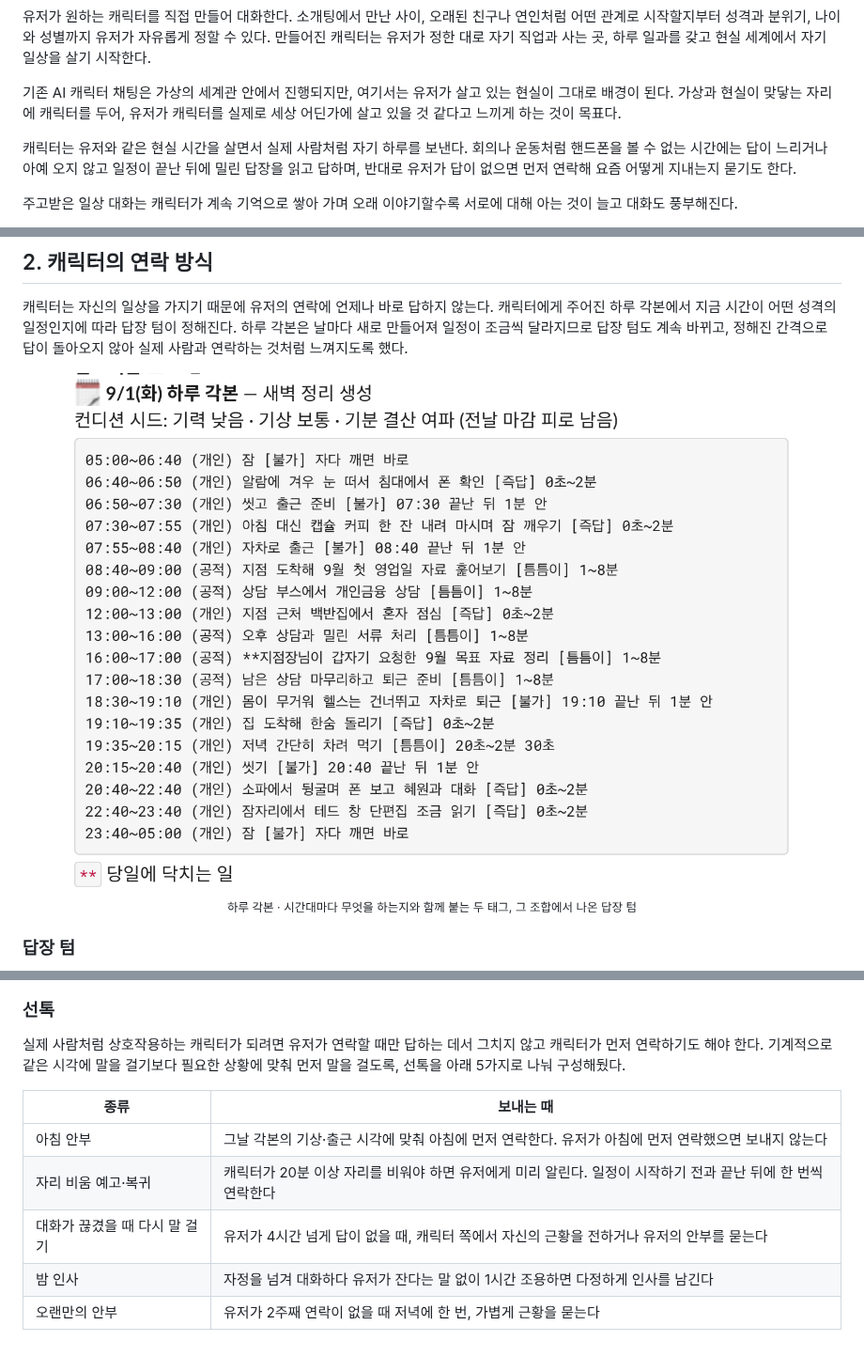
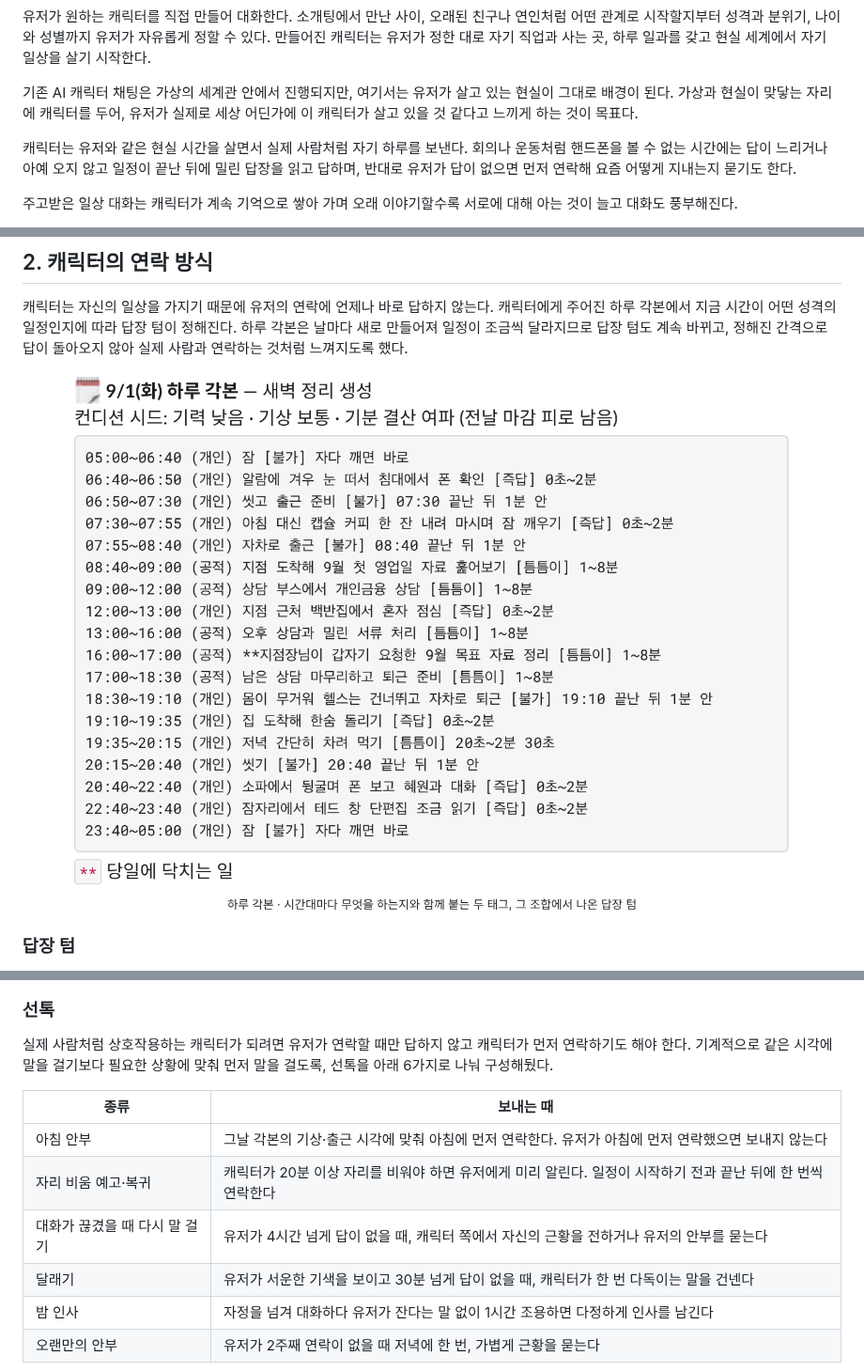
Before and after one commit to hyewon3938/random-ai-companion, a Markdown page: README.md, 3 parts joined by grey strips. Shown at 94% size. Rendered like a GitHub page; pictures changed too: assets/fig-day-plan.png.

Commit message:
docs: 달래기 선톡을 표에 넣고 문장 두 개 다듬기 (#221)
- 목표 문장에서 캐릭터를 느끼는 대상 자리로 옮겨 읽기 쉽게 함
- 선톡 도입 문장의 늘어진 부분을 줄임
- 달래기 선톡 한 줄 추가, 종류 수를 6가지로 고침
- 하루 각본 그림에서 위쪽에 딸려 온 부분을 잘라낸 캡처로 교체

Co-Authored-By: Claude Opus 5 <noreply@anthropic.com>

```diff
--- a/README.md
+++ b/README.md
@@ -7,7 +7,7 @@
 
 유저가 원하는 캐릭터를 직접 만들어 대화한다. 소개팅에서 만난 사이, 오래된 친구나 연인처럼 어떤 관계로 시작할지부터 성격과 분위기, 나이와 성별까지 유저가 자유롭게 정할 수 있다. 만들어진 캐릭터는 유저가 정한 대로 자기 직업과 사는 곳, 하루 일과를 갖고 현실 세계에서 자기 일상을 살기 시작한다.
 
-기존 AI 캐릭터 채팅은 가상의 세계관 안에서 진행되지만, 여기서는 유저가 살고 있는 현실이 그대로 배경이 된다. 가상과 현실이 맞닿는 자리에 캐릭터를 두어, 유저가 캐릭터를 실제로 세상 어딘가에 살고 있을 것 같다고 느끼게 하는 것이 목표다.
+기존 AI 캐릭터 채팅은 가상의 세계관 안에서 진행되지만, 여기서는 유저가 살고 있는 현실이 그대로 배경이 된다. 가상과 현실이 맞닿는 자리에 캐릭터를 두어, 유저가 실제로 세상 어딘가에 이 캐릭터가 살고 있을 것 같다고 느끼게 하는 것이 목표다.
 
 캐릭터는 유저와 같은 현실 시간을 살면서 실제 사람처럼 자기 하루를 보낸다. 회의나 운동처럼 핸드폰을 볼 수 없는 시간에는 답이 느리거나 아예 오지 않고 일정이 끝난 뒤에 밀린 답장을 읽고 답하며, 반대로 유저가 답이 없으면 먼저 연락해 요즘 어떻게 지내는지 묻기도 한다.
 
@@ -107,13 +107,14 @@
 
 ### 선톡
 
-실제 사람처럼 상호작용하는 캐릭터가 되려면 유저가 연락할 때만 답하는 데서 그치지 않고 캐릭터가 먼저 연락하기도 해야 한다. 기계적으로 같은 시각에 말을 걸기보다 필요한 상황에 맞춰 먼저 말을 걸도록, 선톡을 아래 5가지로 나눠 구성해뒀다.
+실제 사람처럼 상호작용하는 캐릭터가 되려면 유저가 연락할 때만 답하지 않고 캐릭터가 먼저 연락하기도 해야 한다. 기계적으로 같은 시각에 말을 걸기보다 필요한 상황에 맞춰 먼저 말을 걸도록, 선톡을 아래 6가지로 나눠 구성해뒀다.
 
 | 종류 | 보내는 때 |
 |---|---|
 | 아침 안부 | 그날 각본의 기상·출근 시각에 맞춰 아침에 먼저 연락한다. 유저가 아침에 먼저 연락했으면 보내지 않는다 |
 | 자리 비움 예고·복귀 | 캐릭터가 20분 이상 자리를 비워야 하면 유저에게 미리 알린다. 일정이 시작하기 전과 끝난 뒤에 한 번씩 연락한다 |
 | 대화가 끊겼을 때 다시 말 걸기 | 유저가 4시간 넘게 답이 없을 때, 캐릭터 쪽에서 자신의 근황을 전하거나 유저의 안부를 묻는다 |
+| 달래기 | 유저가 서운한 기색을 보이고 30분 넘게 답이 없을 때, 캐릭터가 한 번 다독이는 말을 건넨다 |
 | 밤 인사 | 자정을 넘겨 대화하다 유저가 잔다는 말 없이 1시간 조용하면 다정하게 인사를 남긴다 |
 | 오랜만의 안부 | 유저가 2주째 연락이 없을 때 저녁에 한 번, 가볍게 근황을 묻는다 |
 
```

• [Aim of the task]
Which lines of the records above contain the word "진행되지만"? Show each of them.

• [Exercise response]
-기존 AI 캐릭터 채팅은 가상의 세계관 안에서 진행되지만, 여기서는 유저가 살고 있는 현실이 그대로 배경이 된다. 가상과 현실이 맞닿는 자리에 캐릭터를 두어, 유저가 캐릭터를 실제로 세상 어딘가에 살고 있을 것 같다고 느끼게 하는 것이 목표다.
+기존 AI 캐릭터 채팅은 가상의 세계관 안에서 진행되지만, 여기서는 유저가 살고 있는 현실이 그대로 배경이 된다. 가상과 현실이 맞닿는 자리에 캐릭터를 두어, 유저가 실제로 세상 어딘가에 이 캐릭터가 살고 있을 것 같다고 느끼게 하는 것이 목표다.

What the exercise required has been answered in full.